Senior woman in a massage treatment.

As you get older, you may start to notice varicose veins forming in your legs. According to the Society for Vascular Surgery, varicose veins affect up to 35 percent of Americans every year.

According to the National Heart, Lung and Blood Institute, varicose veins are veins that are twisted and swollen and develop under the skin, usually occurring in the legs. They can cause limitations on regular activities and get worse when you sit down or are on your feet for long periods of time. Higher blood pressure in veins can cause varicose veins.

Blood moves toward the heart through one-way valves in the veins. If a valve is harmed or weakens, blood can pool in the veins, enlarging them. This enlargement becomes more pronounced if you stand or sit for long periods of time because this causes the blood pressure in the veins to increase, the vein walls to further weaken and the valves to be further damaged.
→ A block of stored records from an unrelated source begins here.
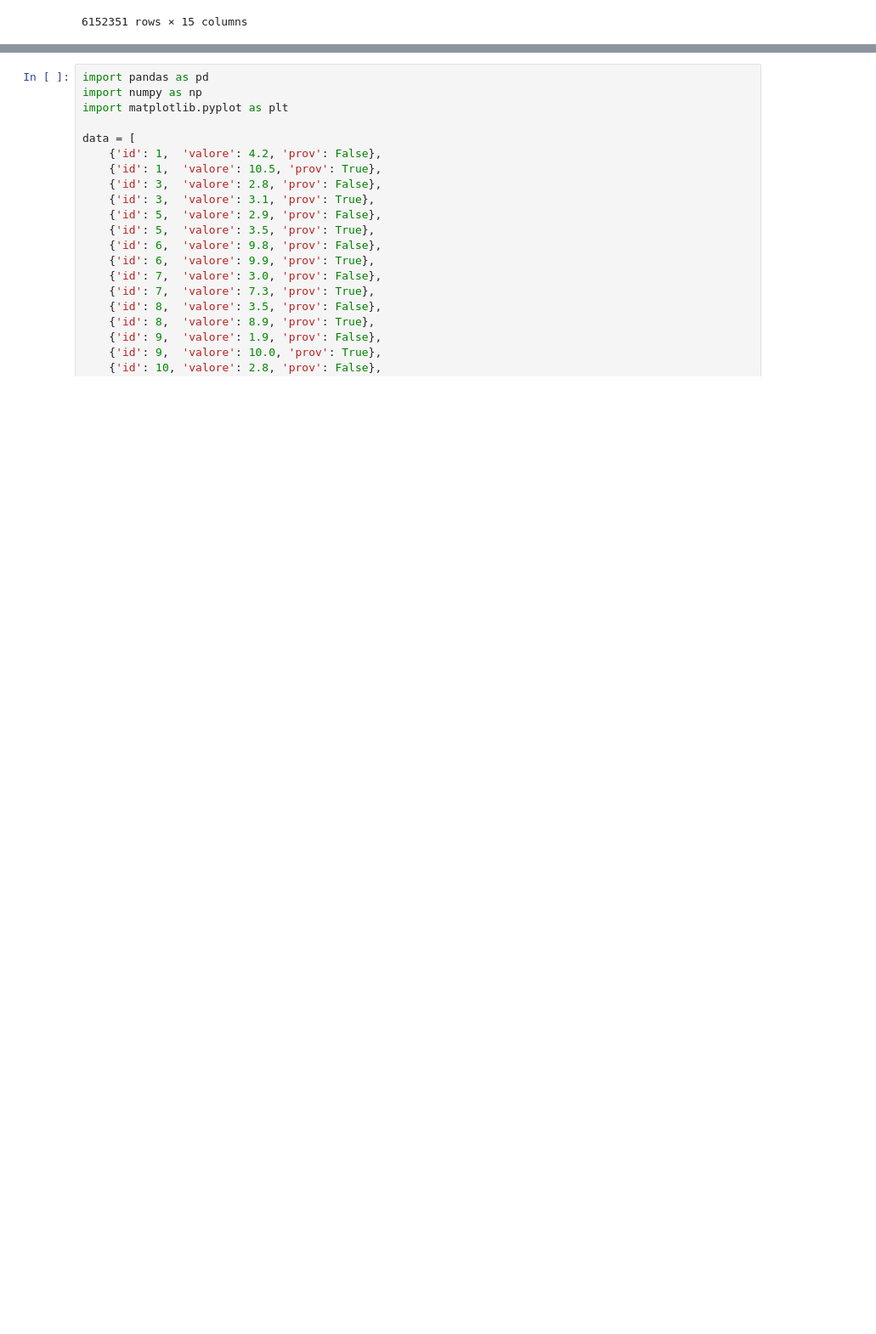
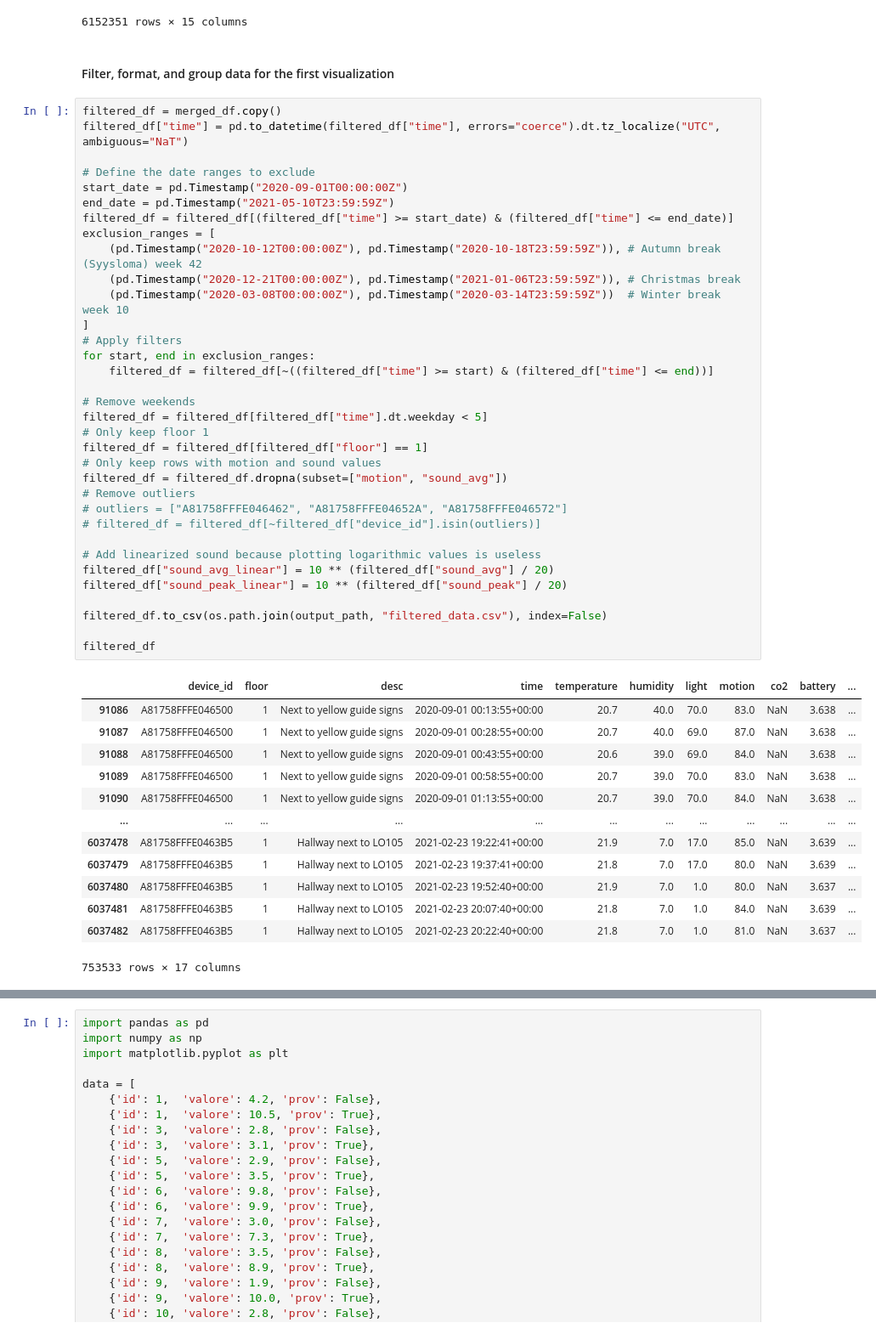
Before and after one commit to ManuelePasini/dataviz, a Jupyter notebook: src/main/dataviz.ipynb, the cells around one changed output, grey strips where cells are left out. Shown: that part at 85% size. Drawn from its saved outputs; the diff is of its cells as text; blank space fills up the shorter version.

Commit message:
feat: process data for the first visualization

```diff
--- a/src/main/dataviz.ipynb
+++ b/src/main/dataviz.ipynb
@@ -77,3 +67,53 @@ Measurements time window: from 2020-08-01 00:00:02 to 2021-02-23 20:32:28
 | 6152349 | A81758FFFE030FFE | 1 | Hallway next to LO105 | 2021-02-23 20:14:38 | 21.8 | 7.0 | 3.0 | 0.0 | 637.0 | 3.686 | ... |
 | 6152350 | A81758FFFE030FFE | 1 | Hallway next to LO105 | 2021-02-23 20:29:38 | 21.8 | 7.0 | 3.0 | 0.0 | 636.0 | 3.686 | ... |
 6152351 rows × 15 columns
+# %% [markdown]
+#### Filter, format, and group data for the first visualization
+# %%
+filtered_df = merged_df.copy()
+filtered_df["time"] = pd.to_datetime(filtered_df["time"], errors="coerce").dt.tz_localize("UTC", ambiguous="NaT")
+
+# Define the date ranges to exclude
+start_date = pd.Timestamp("2020-09-01T00:00:00Z")
+end_date = pd.Timestamp("2021-05-10T23:59:59Z")
+filtered_df = filtered_df[(filtered_df["time"] >= start_date) & (filtered_df["time"] <= end_date)]
+exclusion_ranges = [
+    (pd.Timestamp("2020-10-12T00:00:00Z"), pd.Timestamp("2020-10-18T23:59:59Z")), # Autumn break (Syysloma) week 42
+    (pd.Timestamp("2020-12-21T00:00:00Z"), pd.Timestamp("2021-01-06T23:59:59Z")), # Christmas break
+    (pd.Timestamp("2020-03-08T00:00:00Z"), pd.Timestamp("2020-03-14T23:59:59Z"))  # Winter break week 10
+]
+# Apply filters
+for start, end in exclusion_ranges:
+    filtered_df = filtered_df[~((filtered_df["time"] >= start) & (filtered_df["time"] <= end))]
+
+# Remove weekends
+filtered_df = filtered_df[filtered_df["time"].dt.weekday < 5]
+# Only keep floor 1
+filtered_df = filtered_df[filtered_df["floor"] == 1]
+# Only keep rows with motion and sound values
+filtered_df = filtered_df.dropna(subset=["motion", "sound_avg"])
+# Remove outliers
+# outliers = ["A81758FFFE046462", "A81758FFFE04652A", "A81758FFFE046572"]
+# filtered_df = filtered_df[~filtered_df["device_id"].isin(outliers)]
+
+# Add linearized sound because plotting logarithmic values is useless
+filtered_df["sound_avg_linear"] = 10 ** (filtered_df["sound_avg"] / 20)
+filtered_df["sound_peak_linear"] = 10 ** (filtered_df["sound_peak"] / 20)
+
+filtered_df.to_csv(os.path.join(output_path, "filtered_data.csv"), index=False)
+
+filtered_df
+# %% [output]
+|  | device_id | floor | desc | time | temperature | humidity | light | motion | co2 | battery | ... |
+| 91086 | A81758FFFE046500 | 1 | Next to yellow guide signs | 2020-09-01 00:13:55+00:00 | 20.7 | 40.0 | 70.0 | 83.0 | NaN | 3.638 | ... |
+| 91087 | A81758FFFE046500 | 1 | Next to yellow guide signs | 2020-09-01 00:28:55+00:00 | 20.7 | 40.0 | 69.0 | 87.0 | NaN | 3.638 | ... |
+| 91088 | A81758FFFE046500 | 1 | Next to yellow guide signs | 2020-09-01 00:43:55+00:00 | 20.6 | 39.0 | 69.0 | 84.0 | NaN | 3.638 | ... |
+| 91089 | A81758FFFE046500 | 1 | Next to yellow guide signs | 2020-09-01 00:58:55+00:00 | 20.7 | 39.0 | 70.0 | 83.0 | NaN | 3.638 | ... |
+| 91090 | A81758FFFE046500 | 1 | Next to yellow guide signs | 2020-09-01 01:13:55+00:00 | 20.7 | 39.0 | 70.0 | 84.0 | NaN | 3.638 | ... |
+| ... | ... | ... | ... | ... | ... | ... | ... | ... | ... | ... | ... |
+| 6037478 | A81758FFFE0463B5 | 1 | Hallway next to LO105 | 2021-02-23 19:22:41+00:00 | 21.9 | 7.0 | 17.0 | 85.0 | NaN | 3.639 | ... |
+| 6037479 | A81758FFFE0463B5 | 1 | Hallway next to LO105 | 2021-02-23 19:37:41+00:00 | 21.8 | 7.0 | 17.0 | 80.0 | NaN | 3.639 | ... |
+| 6037480 | A81758FFFE0463B5 | 1 | Hallway next to LO105 | 2021-02-23 19:52:40+00:00 | 21.9 | 7.0 | 1.0 | 80.0 | NaN | 3.637 | ... |
+| 6037481 | A81758FFFE0463B5 | 1 | Hallway next to LO105 | 2021-02-23 20:07:40+00:00 | 21.8 | 7.0 | 1.0 | 84.0 | NaN | 3.639 | ... |
+| 6037482 | A81758FFFE0463B5 | 1 | Hallway next to LO105 | 2021-02-23 20:22:40+00:00 | 21.8 | 7.0 | 1.0 | 81.0 | NaN | 3.637 | ... |
+753533 rows × 17 columns
```
Also changed, not shown: parts of 3 cells of this notebook.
Varicose veins are most common in women, with those over the age of 50 at higher risk. People who sit or stand for long periods of time, have an inactive lifestyle or have a family history of varicose veins are at higher risk as well.

Common symptoms of varicose veins include:

  • Color changes in the skin
  • Sores on the legs
  • Rash
  • Sensations in the legs, such as a heavy feeling, burning or itching

Treatment

Diagnosis is conducted through a physical examination. A diagnostic procedure may require a duplex ultrasound, which means two types of ultrasounds are used to check blood flow and the structure of the leg veins.

Treatment options for varicose veins may include:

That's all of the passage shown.